Source: CC image on Flickr by Shygantic
No, this isn't about the food you eat. It's about the food you don't eat. In the developed world, 40%-50% of the trash sent to the landfill is organic matter. Food, paper towells, etc. Organic matter is capable of decomposing very quickly and returning it's component elements back to the earth for reuse, but this doesn't happen in a landfill. It can happen in a compost heap though. If we really want to lessen our impact on the Earth, we have to compost everything that we can.
Some of us live in apartments in big cramped cities, and for us it' really hard to make our own compost heaps. In some cities across the country, the government has stepped in to provide compost pick up, along with the ubiquitous trash and recycling pick ups. New York City did a pilot program for this in the Nineties, and decided it was not worth their while.

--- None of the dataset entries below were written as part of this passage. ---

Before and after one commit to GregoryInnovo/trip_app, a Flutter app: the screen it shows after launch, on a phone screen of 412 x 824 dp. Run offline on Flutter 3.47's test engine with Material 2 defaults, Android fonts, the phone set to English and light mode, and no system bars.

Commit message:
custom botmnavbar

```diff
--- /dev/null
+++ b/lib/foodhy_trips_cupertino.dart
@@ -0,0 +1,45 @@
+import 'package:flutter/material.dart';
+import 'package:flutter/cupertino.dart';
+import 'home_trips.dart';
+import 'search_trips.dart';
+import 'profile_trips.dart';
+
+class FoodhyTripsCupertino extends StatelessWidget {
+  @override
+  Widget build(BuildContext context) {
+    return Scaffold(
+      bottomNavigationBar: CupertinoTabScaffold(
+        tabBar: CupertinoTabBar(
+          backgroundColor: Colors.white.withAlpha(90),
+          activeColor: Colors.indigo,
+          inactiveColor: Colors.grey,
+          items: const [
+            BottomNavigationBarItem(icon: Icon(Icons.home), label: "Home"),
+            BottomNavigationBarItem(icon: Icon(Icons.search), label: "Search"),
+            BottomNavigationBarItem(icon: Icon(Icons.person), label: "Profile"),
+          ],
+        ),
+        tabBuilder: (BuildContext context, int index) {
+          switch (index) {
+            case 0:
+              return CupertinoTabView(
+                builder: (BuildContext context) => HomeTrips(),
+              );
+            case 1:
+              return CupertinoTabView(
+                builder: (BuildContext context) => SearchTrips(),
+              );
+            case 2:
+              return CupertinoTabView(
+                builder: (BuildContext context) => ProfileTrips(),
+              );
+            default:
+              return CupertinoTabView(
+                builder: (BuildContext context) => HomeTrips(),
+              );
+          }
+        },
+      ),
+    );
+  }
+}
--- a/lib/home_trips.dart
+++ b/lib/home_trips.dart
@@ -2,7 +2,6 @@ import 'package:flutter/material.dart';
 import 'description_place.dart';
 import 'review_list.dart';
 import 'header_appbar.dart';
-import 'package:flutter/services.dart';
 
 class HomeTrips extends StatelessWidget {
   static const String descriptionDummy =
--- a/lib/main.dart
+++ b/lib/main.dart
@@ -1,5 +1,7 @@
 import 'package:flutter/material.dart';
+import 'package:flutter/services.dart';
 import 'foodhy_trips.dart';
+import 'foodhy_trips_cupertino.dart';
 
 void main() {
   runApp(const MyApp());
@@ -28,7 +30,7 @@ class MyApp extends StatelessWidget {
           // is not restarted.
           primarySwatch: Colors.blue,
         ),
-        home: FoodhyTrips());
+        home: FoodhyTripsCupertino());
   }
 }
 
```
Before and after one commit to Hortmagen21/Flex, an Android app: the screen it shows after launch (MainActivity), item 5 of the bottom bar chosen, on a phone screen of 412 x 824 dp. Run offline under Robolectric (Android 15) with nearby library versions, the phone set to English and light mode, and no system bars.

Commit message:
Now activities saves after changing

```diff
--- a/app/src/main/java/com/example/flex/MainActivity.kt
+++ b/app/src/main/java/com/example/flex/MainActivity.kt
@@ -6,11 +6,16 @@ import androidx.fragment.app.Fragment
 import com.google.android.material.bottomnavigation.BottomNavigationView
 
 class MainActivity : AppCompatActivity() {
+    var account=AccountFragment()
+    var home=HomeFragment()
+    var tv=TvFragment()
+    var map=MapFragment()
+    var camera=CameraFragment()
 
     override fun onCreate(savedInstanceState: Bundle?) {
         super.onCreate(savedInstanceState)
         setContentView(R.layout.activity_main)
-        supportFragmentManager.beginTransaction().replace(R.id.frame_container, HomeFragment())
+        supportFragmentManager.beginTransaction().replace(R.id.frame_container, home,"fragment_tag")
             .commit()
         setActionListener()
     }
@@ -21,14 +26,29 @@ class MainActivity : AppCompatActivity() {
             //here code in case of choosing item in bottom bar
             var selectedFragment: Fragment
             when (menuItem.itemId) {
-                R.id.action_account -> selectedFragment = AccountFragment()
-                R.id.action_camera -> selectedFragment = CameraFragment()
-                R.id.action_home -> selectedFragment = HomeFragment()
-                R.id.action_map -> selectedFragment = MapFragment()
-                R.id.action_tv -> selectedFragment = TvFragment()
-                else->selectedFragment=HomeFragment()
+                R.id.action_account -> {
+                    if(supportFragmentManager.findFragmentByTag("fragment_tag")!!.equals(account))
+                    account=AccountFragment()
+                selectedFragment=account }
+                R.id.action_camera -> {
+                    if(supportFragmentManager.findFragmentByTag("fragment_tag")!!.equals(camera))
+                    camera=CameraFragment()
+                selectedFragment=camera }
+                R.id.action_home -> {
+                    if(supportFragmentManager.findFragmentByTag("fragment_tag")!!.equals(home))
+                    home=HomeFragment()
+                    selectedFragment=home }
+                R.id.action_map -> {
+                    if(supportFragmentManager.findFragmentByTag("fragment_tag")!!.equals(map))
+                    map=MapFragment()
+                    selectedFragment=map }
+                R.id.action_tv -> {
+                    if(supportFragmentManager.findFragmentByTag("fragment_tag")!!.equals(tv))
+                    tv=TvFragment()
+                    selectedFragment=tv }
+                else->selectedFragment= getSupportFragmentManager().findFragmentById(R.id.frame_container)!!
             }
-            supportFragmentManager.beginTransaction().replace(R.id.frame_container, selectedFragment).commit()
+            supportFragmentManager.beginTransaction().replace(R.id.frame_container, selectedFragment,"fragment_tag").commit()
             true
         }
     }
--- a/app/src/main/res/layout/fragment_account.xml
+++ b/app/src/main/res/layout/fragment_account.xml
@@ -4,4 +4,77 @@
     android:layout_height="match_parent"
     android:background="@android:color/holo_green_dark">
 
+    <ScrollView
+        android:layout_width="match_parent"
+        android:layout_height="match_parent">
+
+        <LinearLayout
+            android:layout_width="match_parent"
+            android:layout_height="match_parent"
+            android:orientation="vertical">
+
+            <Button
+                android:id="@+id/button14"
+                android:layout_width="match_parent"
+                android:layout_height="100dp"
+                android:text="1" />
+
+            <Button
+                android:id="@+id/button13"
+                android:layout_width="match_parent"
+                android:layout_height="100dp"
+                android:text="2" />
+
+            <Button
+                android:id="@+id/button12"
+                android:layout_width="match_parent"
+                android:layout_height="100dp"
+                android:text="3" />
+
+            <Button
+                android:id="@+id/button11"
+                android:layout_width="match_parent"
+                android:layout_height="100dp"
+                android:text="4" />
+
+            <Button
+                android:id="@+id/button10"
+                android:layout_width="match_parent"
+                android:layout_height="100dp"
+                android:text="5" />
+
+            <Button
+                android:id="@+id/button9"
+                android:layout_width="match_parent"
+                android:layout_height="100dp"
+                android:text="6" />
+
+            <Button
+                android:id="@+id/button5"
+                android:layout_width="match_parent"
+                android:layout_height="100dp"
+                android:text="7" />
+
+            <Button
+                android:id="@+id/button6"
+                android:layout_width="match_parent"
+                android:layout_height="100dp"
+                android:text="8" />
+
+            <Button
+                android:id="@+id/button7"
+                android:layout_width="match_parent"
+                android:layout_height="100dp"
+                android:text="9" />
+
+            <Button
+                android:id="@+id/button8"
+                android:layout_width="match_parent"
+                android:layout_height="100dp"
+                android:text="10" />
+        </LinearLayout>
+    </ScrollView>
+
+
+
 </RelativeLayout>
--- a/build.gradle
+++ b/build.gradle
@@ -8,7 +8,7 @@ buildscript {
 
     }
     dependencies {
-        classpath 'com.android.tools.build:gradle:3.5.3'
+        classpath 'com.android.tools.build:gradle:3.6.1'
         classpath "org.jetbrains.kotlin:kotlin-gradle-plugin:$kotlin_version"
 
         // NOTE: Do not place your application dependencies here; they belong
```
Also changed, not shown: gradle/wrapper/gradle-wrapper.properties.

The overall conclusion reached from the various collection pilots is that while in certain cases it may be possible to collect source-separated food waste, collection route efficiency is very low and would be both expensive and impractical to implement on a significant scale. The studies of on-site systems conducted by DSNY and other parties demonstrated that these technologies remain cumbersome to operate, do not effectively control odors, and are therefore unsuitable for widespread use particularly in a dense urban setting.
Other cities such as San Francisco, have had very successful programs for years. While most large cities will probably move to municipal composting soon, it's hard for smaller towns to do the same sort of industrial composting as is done on the large scale for the municipal compost projects. If you live in an apartment,ask your landlord if it's okay to put a compost bin somewhere on the property and then tell all the other tenants about your compost bin. Katie and I have a surprisingly good compost bin going, after only about a month of use because six people are contributing to it.